>>>>

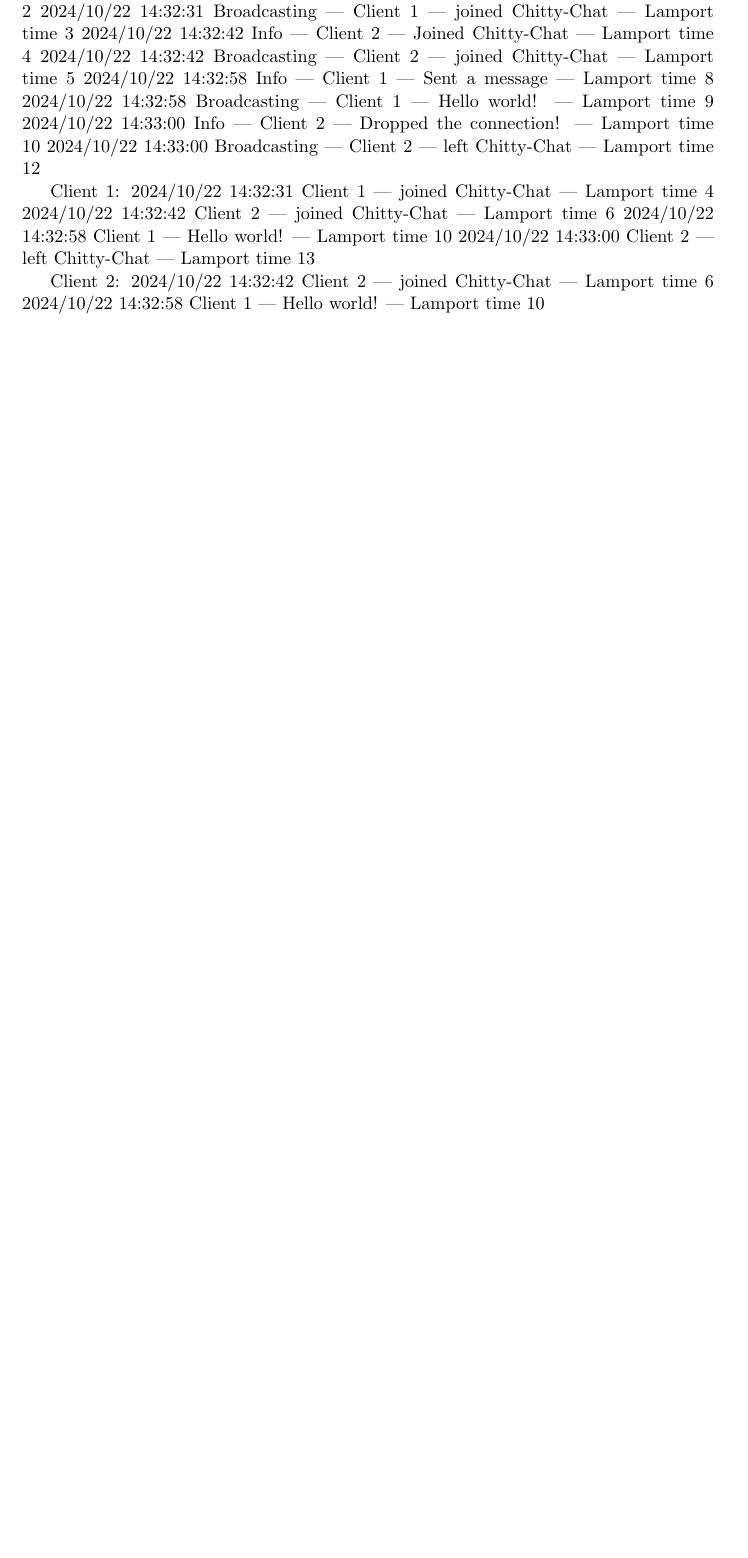
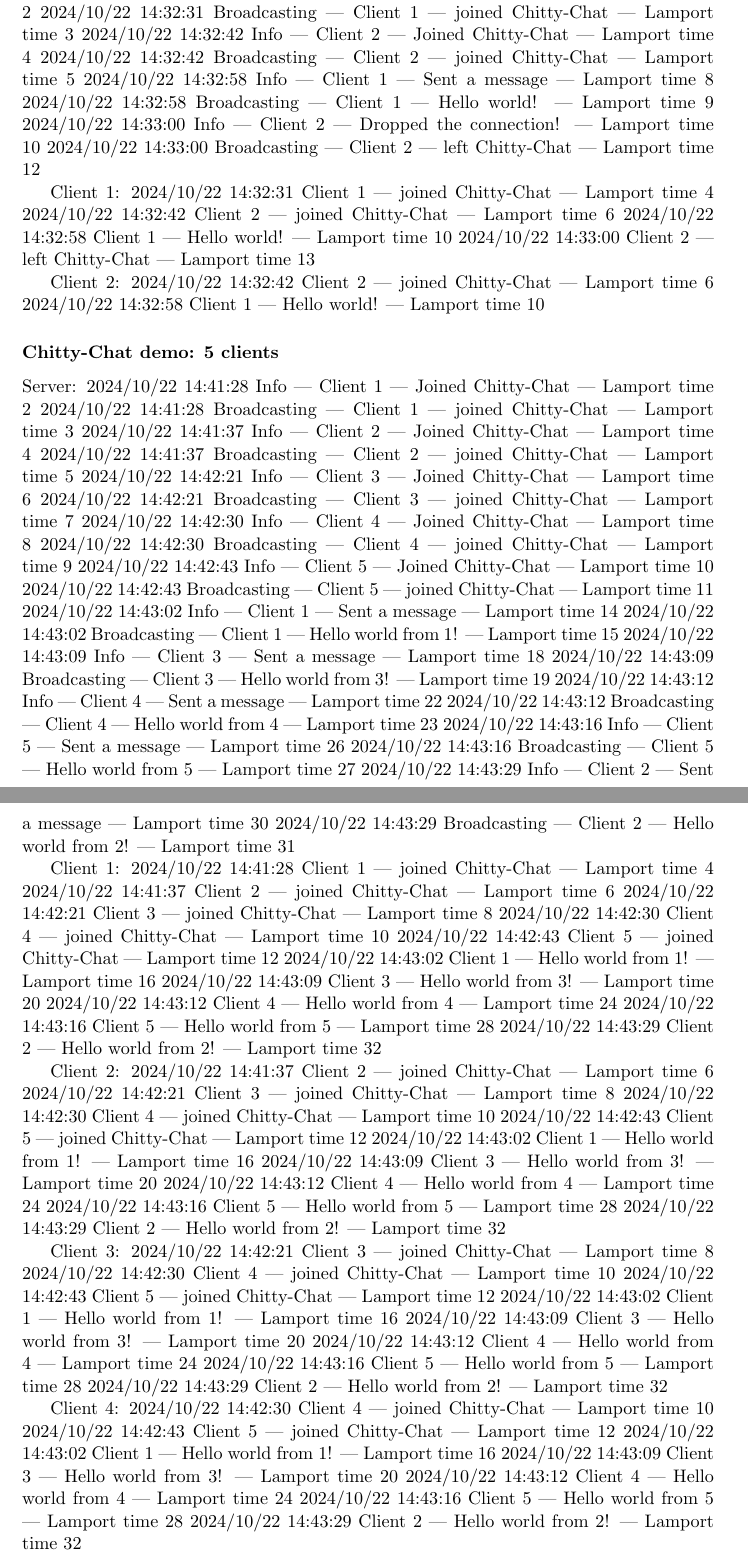
Before and after one commit to ITU-DISYS2024-CENTRALIZEDSYSTEMS/Chitty-Chat, a LaTeX document (report/report.tex): part of page 3 of 3 before the commit and two parts of pages 3 and 4 of 4 after it, the two joined at a grey line, cut so that both start at the same text, the shorter picture padded with empty space. Compiled offline with pdfLaTeX.

Commit message:
Add 5 client demo logs

```diff
--- a/report/report.tex
+++ b/report/report.tex
@@ -95,3 +95,67 @@ Client 2:
 2024/10/22 14:32:42 Client 2 | joined Chitty-Chat | Lamport time 6
 2024/10/22 14:32:58 Client 1 | Hello world! | Lamport time 10
 
+\subsubsection*{Chitty-Chat demo: 5 clients}
+Server:
+2024/10/22 14:41:28 Info | Client 1 | Joined Chitty-Chat | Lamport time 2
+2024/10/22 14:41:28 Broadcasting | Client 1 | joined Chitty-Chat | Lamport time 3
+2024/10/22 14:41:37 Info | Client 2 | Joined Chitty-Chat | Lamport time 4
+2024/10/22 14:41:37 Broadcasting | Client 2 | joined Chitty-Chat | Lamport time 5
+2024/10/22 14:42:21 Info | Client 3 | Joined Chitty-Chat | Lamport time 6
+2024/10/22 14:42:21 Broadcasting | Client 3 | joined Chitty-Chat | Lamport time 7
+2024/10/22 14:42:30 Info | Client 4 | Joined Chitty-Chat | Lamport time 8
+2024/10/22 14:42:30 Broadcasting | Client 4 | joined Chitty-Chat | Lamport time 9
+2024/10/22 14:42:43 Info | Client 5 | Joined Chitty-Chat | Lamport time 10
+2024/10/22 14:42:43 Broadcasting | Client 5 | joined Chitty-Chat | Lamport time 11
+2024/10/22 14:43:02 Info | Client 1 | Sent a message | Lamport time 14
+2024/10/22 14:43:02 Broadcasting | Client 1 | Hello world from 1! | Lamport time 15
+2024/10/22 14:43:09 Info | Client 3 | Sent a message | Lamport time 18
+2024/10/22 14:43:09 Broadcasting | Client 3 | Hello world from 3! | Lamport time 19
+2024/10/22 14:43:12 Info | Client 4 | Sent a message | Lamport time 22
+2024/10/22 14:43:12 Broadcasting | Client 4 | Hello world from 4 | Lamport time 23
+2024/10/22 14:43:16 Info | Client 5 | Sent a message | Lamport time 26
+2024/10/22 14:43:16 Broadcasting | Client 5 | Hello world from 5 | Lamport time 27
+2024/10/22 14:43:29 Info | Client 2 | Sent a message | Lamport time 30
+2024/10/22 14:43:29 Broadcasting | Client 2 | Hello world from 2! | Lamport time 31
+
+Client 1:
+2024/10/22 14:41:28 Client 1 | joined Chitty-Chat | Lamport time 4
+2024/10/22 14:41:37 Client 2 | joined Chitty-Chat | Lamport time 6
+2024/10/22 14:42:21 Client 3 | joined Chitty-Chat | Lamport time 8
+2024/10/22 14:42:30 Client 4 | joined Chitty-Chat | Lamport time 10
+2024/10/22 14:42:43 Client 5 | joined Chitty-Chat | Lamport time 12
+2024/10/22 14:43:02 Client 1 | Hello world from 1! | Lamport time 16
+2024/10/22 14:43:09 Client 3 | Hello world from 3! | Lamport time 20
+2024/10/22 14:43:12 Client 4 | Hello world from 4 | Lamport time 24
+2024/10/22 14:43:16 Client 5 | Hello world from 5 | Lamport time 28
+2024/10/22 14:43:29 Client 2 | Hello world from 2! | Lamport time 32
+
+Client 2:
+2024/10/22 14:41:37 Client 2 | joined Chitty-Chat | Lamport time 6
+2024/10/22 14:42:21 Client 3 | joined Chitty-Chat | Lamport time 8
+2024/10/22 14:42:30 Client 4 | joined Chitty-Chat | Lamport time 10
+2024/10/22 14:42:43 Client 5 | joined Chitty-Chat | Lamport time 12
+2024/10/22 14:43:02 Client 1 | Hello world from 1! | Lamport time 16
+2024/10/22 14:43:09 Client 3 | Hello world from 3! | Lamport time 20
+2024/10/22 14:43:12 Client 4 | Hello world from 4 | Lamport time 24
+2024/10/22 14:43:16 Client 5 | Hello world from 5 | Lamport time 28
+2024/10/22 14:43:29 Client 2 | Hello world from 2! | Lamport time 32
+
+Client 3:
+2024/10/22 14:42:21 Client 3 | joined Chitty-Chat | Lamport time 8
+2024/10/22 14:42:30 Client 4 | joined Chitty-Chat | Lamport time 10
+2024/10/22 14:42:43 Client 5 | joined Chitty-Chat | Lamport time 12
+2024/10/22 14:43:02 Client 1 | Hello world from 1! | Lamport time 16
+2024/10/22 14:43:09 Client 3 | Hello world from 3! | Lamport time 20
+2024/10/22 14:43:12 Client 4 | Hello world from 4 | Lamport time 24
+2024/10/22 14:43:16 Client 5 | Hello world from 5 | Lamport time 28
+2024/10/22 14:43:29 Client 2 | Hello world from 2! | Lamport time 32
+
+Client 4:
+2024/10/22 14:42:30 Client 4 | joined Chitty-Chat | Lamport time 10
+2024/10/22 14:42:43 Client 5 | joined Chitty-Chat | Lamport time 12
+2024/10/22 14:43:02 Client 1 | Hello world from 1! | Lamport time 16
+2024/10/22 14:43:09 Client 3 | Hello world from 3! | Lamport time 20
+2024/10/22 14:43:12 Client 4 | Hello world from 4 | Lamport time 24
+2024/10/22 14:43:16 Client 5 | Hello world from 5 | Lamport time 28
+2024/10/22 14:43:29 Client 2 | Hello world from 2! | Lamport time 32
```
Also changed, not shown: report/report.tex (8 more changed lines).
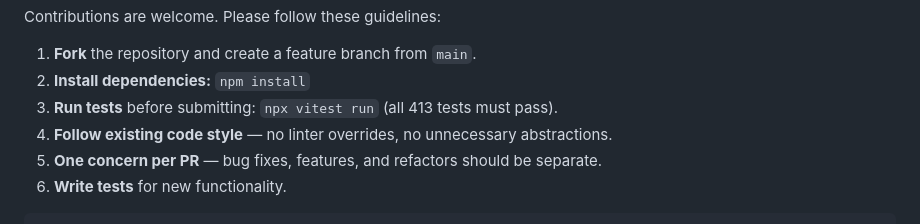
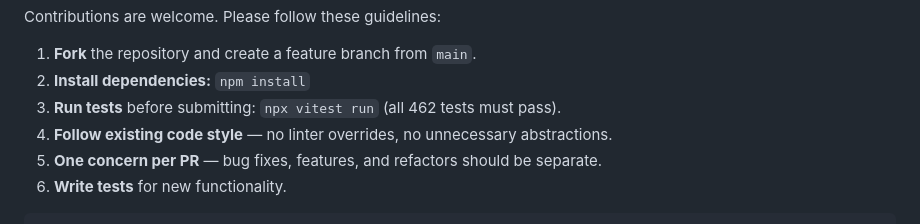
Before and after one commit to DeijoseDevelop/nix-js, a Markdown page: README.md, the part around one of its changes. Drawn GitHub-style.

Commit message:
docs: fix exact test count (462 tests) and add 97% coverage badges

```diff
--- a/README.md
+++ b/README.md
@@ -2403,7 +2404,7 @@
 
   1. **Fork** the repository and create a feature branch from `main`.
   2. **Install dependencies:** `npm install`
-  3. **Run tests** before submitting: `npx vitest run` (all 413 tests must pass).
+  3. **Run tests** before submitting: `npx vitest run` (all 462 tests must pass).
   4. **Follow existing code style** — no linter overrides, no unnecessary abstractions.
   5. **One concern per PR** — bug fixes, features, and refactors should be separate.
   6. **Write tests** for new functionality.
```
Also changed, not shown: other parts of README.md (+2 -1 lines), .readme-npm.md (+3 -2 lines), CHANGELOG.md (+1 -1 lines).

<<<<

**WHAT YOU HAVE TO DO**
The answer is a faithful copy of the records above, with the pictures removed.

**EXERCISE RESULT**
Before and after one commit to ITU-DISYS2024-CENTRALIZEDSYSTEMS/Chitty-Chat, a LaTeX document (report/report.tex): part of page 3 of 3 before the commit and two parts of pages 3 and 4 of 4 after it, the two joined at a grey line, cut so that both start at the same text, the shorter picture padded with empty space. Compiled offline with pdfLaTeX.

Commit message:
Add 5 client demo logs

```diff
--- a/report/report.tex
+++ b/report/report.tex
@@ -95,3 +95,67 @@ Client 2:
 2024/10/22 14:32:42 Client 2 | joined Chitty-Chat | Lamport time 6
 2024/10/22 14:32:58 Client 1 | Hello world! | Lamport time 10
 
+\subsubsection*{Chitty-Chat demo: 5 clients}
+Server:
+2024/10/22 14:41:28 Info | Client 1 | Joined Chitty-Chat | Lamport time 2
+2024/10/22 14:41:28 Broadcasting | Client 1 | joined Chitty-Chat | Lamport time 3
+2024/10/22 14:41:37 Info | Client 2 | Joined Chitty-Chat | Lamport time 4
+2024/10/22 14:41:37 Broadcasting | Client 2 | joined Chitty-Chat | Lamport time 5
+2024/10/22 14:42:21 Info | Client 3 | Joined Chitty-Chat | Lamport time 6
+2024/10/22 14:42:21 Broadcasting | Client 3 | joined Chitty-Chat | Lamport time 7
+2024/10/22 14:42:30 Info | Client 4 | Joined Chitty-Chat | Lamport time 8
+2024/10/22 14:42:30 Broadcasting | Client 4 | joined Chitty-Chat | Lamport time 9
+2024/10/22 14:42:43 Info | Client 5 | Joined Chitty-Chat | Lamport time 10
+2024/10/22 14:42:43 Broadcasting | Client 5 | joined Chitty-Chat | Lamport time 11
+2024/10/22 14:43:02 Info | Client 1 | Sent a message | Lamport time 14
+2024/10/22 14:43:02 Broadcasting | Client 1 | Hello world from 1! | Lamport time 15
+2024/10/22 14:43:09 Info | Client 3 | Sent a message | Lamport time 18
+2024/10/22 14:43:09 Broadcasting | Client 3 | Hello world from 3! | Lamport time 19
+2024/10/22 14:43:12 Info | Client 4 | Sent a message | Lamport time 22
+2024/10/22 14:43:12 Broadcasting | Client 4 | Hello world from 4 | Lamport time 23
+2024/10/22 14:43:16 Info | Client 5 | Sent a message | Lamport time 26
+2024/10/22 14:43:16 Broadcasting | Client 5 | Hello world from 5 | Lamport time 27
+2024/10/22 14:43:29 Info | Client 2 | Sent a message | Lamport time 30
+2024/10/22 14:43:29 Broadcasting | Client 2 | Hello world from 2! | Lamport time 31
+
+Client 1:
+2024/10/22 14:41:28 Client 1 | joined Chitty-Chat | Lamport time 4
+2024/10/22 14:41:37 Client 2 | joined Chitty-Chat | Lamport time 6
+2024/10/22 14:42:21 Client 3 | joined Chitty-Chat | Lamport time 8
+2024/10/22 14:42:30 Client 4 | joined Chitty-Chat | Lamport time 10
+2024/10/22 14:42:43 Client 5 | joined Chitty-Chat | Lamport time 12
+2024/10/22 14:43:02 Client 1 | Hello world from 1! | Lamport time 16
+2024/10/22 14:43:09 Client 3 | Hello world from 3! | Lamport time 20
+2024/10/22 14:43:12 Client 4 | Hello world from 4 | Lamport time 24
+2024/10/22 14:43:16 Client 5 | Hello world from 5 | Lamport time 28
+2024/10/22 14:43:29 Client 2 | Hello world from 2! | Lamport time 32
+
+Client 2:
+2024/10/22 14:41:37 Client 2 | joined Chitty-Chat | Lamport time 6
+2024/10/22 14:42:21 Client 3 | joined Chitty-Chat | Lamport time 8
+2024/10/22 14:42:30 Client 4 | joined Chitty-Chat | Lamport time 10
+2024/10/22 14:42:43 Client 5 | joined Chitty-Chat | Lamport time 12
+2024/10/22 14:43:02 Client 1 | Hello world from 1! | Lamport time 16
+2024/10/22 14:43:09 Client 3 | Hello world from 3! | Lamport time 20
+2024/10/22 14:43:12 Client 4 | Hello world from 4 | Lamport time 24
+2024/10/22 14:43:16 Client 5 | Hello world from 5 | Lamport time 28
+2024/10/22 14:43:29 Client 2 | Hello world from 2! | Lamport time 32
+
+Client 3:
+2024/10/22 14:42:21 Client 3 | joined Chitty-Chat | Lamport time 8
+2024/10/22 14:42:30 Client 4 | joined Chitty-Chat | Lamport time 10
+2024/10/22 14:42:43 Client 5 | joined Chitty-Chat | Lamport time 12
+2024/10/22 14:43:02 Client 1 | Hello world from 1! | Lamport time 16
+2024/10/22 14:43:09 Client 3 | Hello world from 3! | Lamport time 20
+2024/10/22 14:43:12 Client 4 | Hello world from 4 | Lamport time 24
+2024/10/22 14:43:16 Client 5 | Hello world from 5 | Lamport time 28
+2024/10/22 14:43:29 Client 2 | Hello world from 2! | Lamport time 32
+
+Client 4:
+2024/10/22 14:42:30 Client 4 | joined Chitty-Chat | Lamport time 10
+2024/10/22 14:42:43 Client 5 | joined Chitty-Chat | Lamport time 12
+2024/10/22 14:43:02 Client 1 | Hello world from 1! | Lamport time 16
+2024/10/22 14:43:09 Client 3 | Hello world from 3! | Lamport time 20
+2024/10/22 14:43:12 Client 4 | Hello world from 4 | Lamport time 24
+2024/10/22 14:43:16 Client 5 | Hello world from 5 | Lamport time 28
+2024/10/22 14:43:29 Client 2 | Hello world from 2! | Lamport time 32
```
Also changed, not shown: report/report.tex (8 more changed lines).
Before and after one commit to DeijoseDevelop/nix-js, a Markdown page: README.md, the part around one of its changes. Drawn GitHub-style.

Commit message:
docs: fix exact test count (462 tests) and add 97% coverage badges

```diff
--- a/README.md
+++ b/README.md
@@ -2403,7 +2404,7 @@
 
   1. **Fork** the repository and create a feature branch from `main`.
   2. **Install dependencies:** `npm install`
-  3. **Run tests** before submitting: `npx vitest run` (all 413 tests must pass).
+  3. **Run tests** before submitting: `npx vitest run` (all 462 tests must pass).
   4. **Follow existing code style** — no linter overrides, no unnecessary abstractions.
   5. **One concern per PR** — bug fixes, features, and refactors should be separate.
   6. **Write tests** for new functionality.
```
Also changed, not shown: other parts of README.md (+2 -1 lines), .readme-npm.md (+3 -2 lines), CHANGELOG.md (+1 -1 lines).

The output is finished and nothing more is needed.